1 tsps mixed pickling spices
1 cup white vinegar
3/4 cup honey

Slice the green tomatoes and onions and place in a large pot with black pepper, ground mustard, and Worcestershire sauce. Place pickling spices in a small cheesecloth bag and add to the pot. Pour in white vinegar cook over very low heat, stirring occasionally, for 4 hours. Then puree hot mixture in a blender and strain back into the original pot through a mesh strainer. Bring to puree to a boil and then add honey.

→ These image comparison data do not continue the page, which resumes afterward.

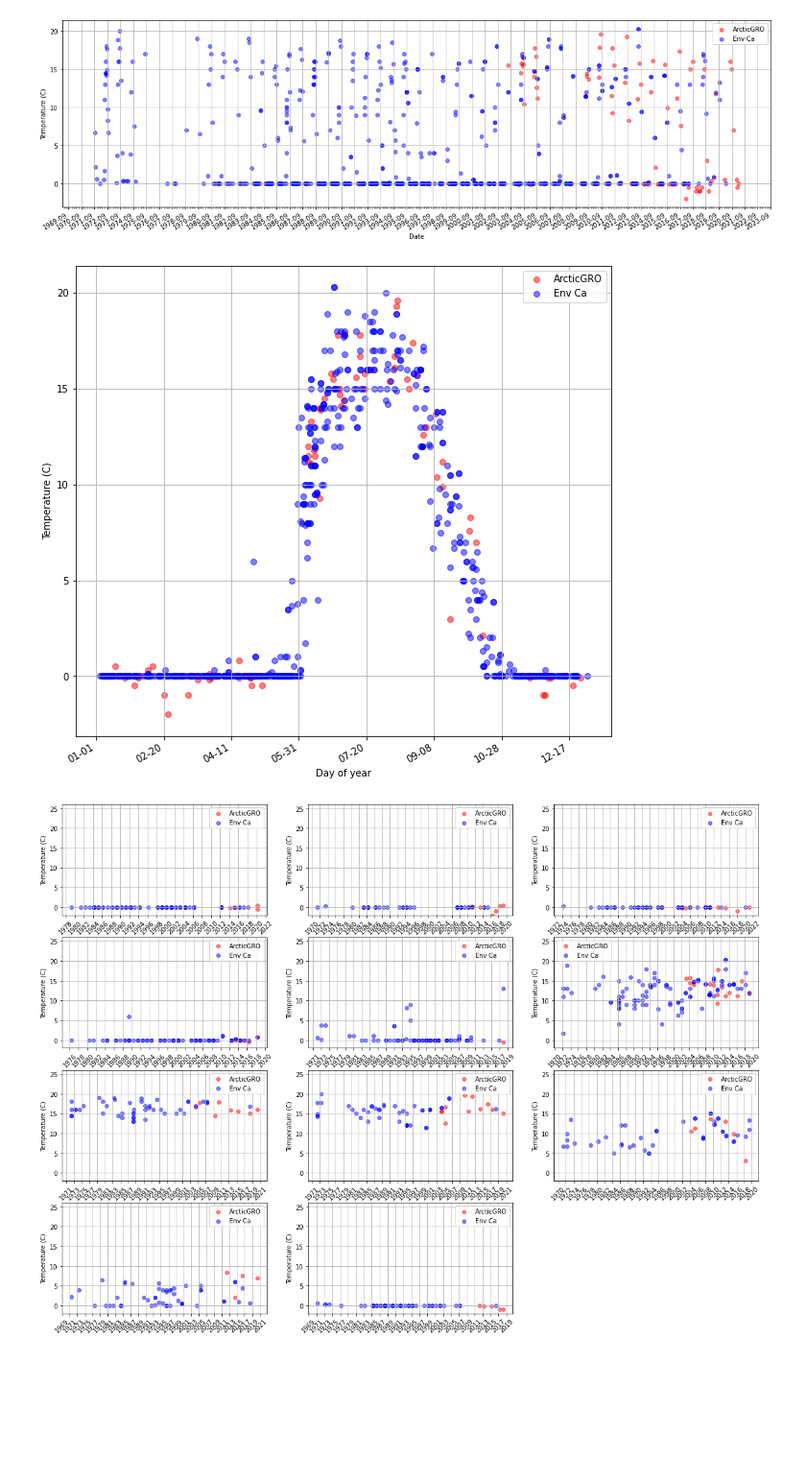
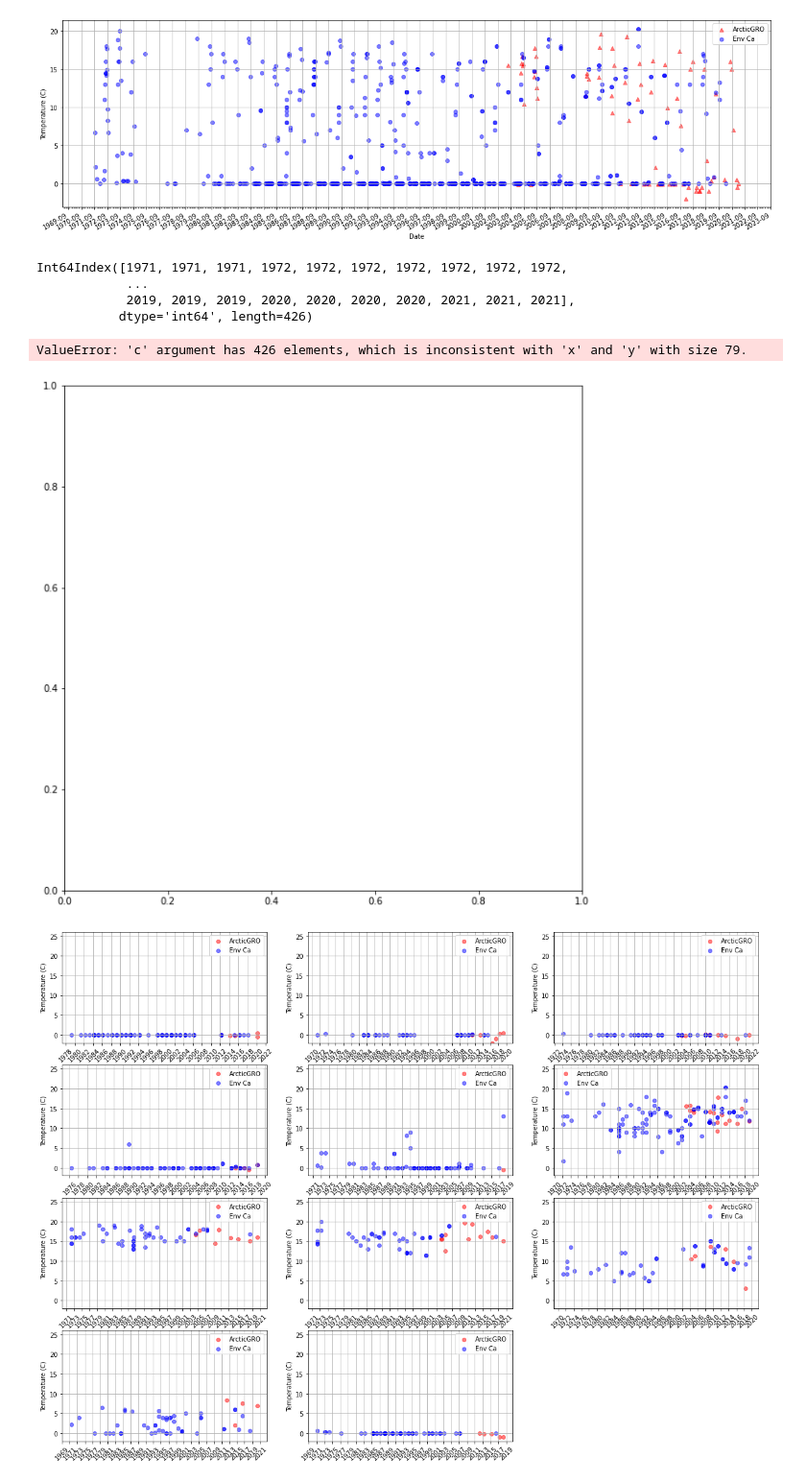
Before and after one commit to mariemccrary/Rivers, a Jupyter notebook: mackenzie.ipynb, the cells around one changed output. Shown at 96% size. Saved outputs shown, nothing was run; the diff lists cells and outputs as text; code cells hidden in the pictures; blank space fills up the shorter version.

```diff
--- a/mackenzie.ipynb
+++ b/mackenzie.ipynb
@@ -117,33 +115,45 @@ plt.grid()
 plt.show()
 # %% [output]
 [figure]
+# %%
+years = df_a.index.year.union(df_e.index.year)
+years = df_e2.index.year.union(years)
+years = df_e3.index.year.union(years)
+years
+# %% [output]
+Int64Index([1971, 1971, 1971, 1972, 1972, 1972, 1972, 1972, 1972, 1972,
+            ...
+            2019, 2019, 2019, 2020, 2020, 2020, 2020, 2021, 2021, 2021],
+           dtype='int64', length=426)
 # %%
 fig, ax = plt.subplots(figsize=(10,10))
+cmap = years
 
 #ax.scatter(df_g.index.day_of_year, df_g['Temp'], color = 'Green', label = 'GEMS', alpha = 0.5)
-ax.scatter(df_a.index.day_of_year, df_a['Temp'], color = 'Red', label = 'ArcticGRO', alpha = 0.5)
-ax.scatter(df_e.index.day_of_year, df_e['Temp'], color = 'Blue', label = 'Env Ca', alpha = 0.5)
-ax.scatter(df_e2.index.day_of_year, df_e2['Temp'], color = 'Blue', alpha = 0.5)
-ax.scatter(df_e3.index.day_of_year, df_e3['Temp'], color = 'Blue', alpha = 0.5)
+ax.scatter(df_a.index.day_of_year, df_a['Temp'], c=cmap, marker = '^', label = 'ArcticGRO', alpha = 0.5)
+ax.scatter(df_e.index.day_of_year, df_e['Temp'], marker = 'o', label = 'Env Ca', alpha = 0.5)
+ax.scatter(df_e2.index.day_of_year, df_e2['Temp'], marker = 'o', alpha = 0.5)
+ax.scatter(df_e3.index.day_of_year, df_e3['Temp'], marker = 'o', alpha = 0.5)
 
 ax.set(xlabel="Day of year",
        ylabel="Temperature (C)")
 ax.legend()
 
 
 # # Text in the x axis will be displayed in 'YYYY-mm' format.
 ax.xaxis.set_major_formatter(mdates.DateFormatter('%m-%d'))
 
 # # Rotates and right aligns the x labels, and moves the bottom of the
 # # axes up to make room for them.
 fig.autofmt_xdate()
 plt.grid()
 
 # ax.legend()
 plt.show()
 #April 1 to Nov 1, fit a curve through both
 # %% [output]
+ValueError: 'c' argument has 426 elements, which is inconsistent with 'x' and 'y' with size 79.
-[figure, old version]
+[figure, new version]
 # %%
 
 fig, axs = plt.subplots()
```
Also changed, not shown: parts of 37 cells of this notebook.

Immediately fill 3 sterilized pint jars, leaving 1/4-inch head space, and process in a boiling water bath in your deep canning pot for five minutes.

Let jars of green tomato ketchup stand at room temperature for 24 hours. Store unopened jars in a cool dry place up to one year. Refrigerate green tomato ketchup after opening.

Bring out a small dish of this ketchup next time you serve burgers or brats and your guests will beg you for the recipe!

Friday, October 2, 2009

Pheasants Forever...tasty

For those who know me well, know that I really enjoy Geocaching, which is a "techie" hobby that uses a GPS to hunt and find hidden caches all over the world. As an aside, I also have a strong affinity for Garmin GPS units, owning at least a half dozen different units. Currently I'm using the Garmin Colorado 300, and I really like it.

Anyway, I was recently contacted by a fellow geocacher because I found his geocache on my way home from Lewistown, Montana and the Montana Trappers Rendezvous (see previous post). His cache is set up as a fundraising tool for non-profit organizations. According to his criteria, I had earned the honor to choose next year's beneficiary for money raised in the cache.

I thought long and hard about an appropriate organization. I settled on Pheasants Forever, primarily because I had such fond memories of pheasant hunting in that area a couple years ago.

It also seemed appropriate that I include a delicious recipe for pheasant in this week's posting. This recipe is a modified version of an Emeril Lagasse offering on Food Network.

Roasted Pheasant with Citrus-Jack Sauce

1/4 cup Jack Daniels
2 oranges, cut into 1/8ths
4 sprigs fresh thyme
2 (2 to 2 1/2-pound) pheasants
Freshly ground black pepper
6 slices bacon, halved

Citrus-Jack Sauce:
1 cup Jack Daniels
1/2 cup fresh orange juice
2 tablespoons grated orange zest
1 cup red currant jelly
1/4 teaspoon salt
Pinch cayenne
Serving suggestion: Wild rice

For the pheasant: Preheat oven to 375 degrees F.

In a bowl, toss the oranges with 3 tablespoons of the Jack Daniels. Rub the pheasants with the remaining 1 tablespoon of whisky and lightly season with salt and pepper. Stuff each pheasant with the oranges and 1 sprig of fresh thyme, and close the cavities with skewers. Wrap the breast of each pheasant with the bacon and set in a roasting pan. Roast the pheasants until an instant-read thermometer inserted into the thickest part of the breast registers 160 degrees F., about 45 minutes. Remove from the oven and let stand 10 minutes.

For the Citrus-Jack Sauce: In a medium saucepan, combine the whisky, orange juice, and orange zest, and bring to a boil. Lower the heat and simmer, stirring occasionally, until reduced by 50 percent in volume to about 3/4 cup. Add the currant jelly, salt, and cayenne, and stir well.

Cook until thickened, about 2 to 3 minutes. Remove from the heat and pour into a decorative bowl. Cool slightly before serving.

Remove the bacon from the pheasant breasts, if desired, and cut each bird in half. Discard the oranges and thyme in the cavity. Serve hot with Ctirus-Jack Sauce and wild rice.

Photo: National Geographic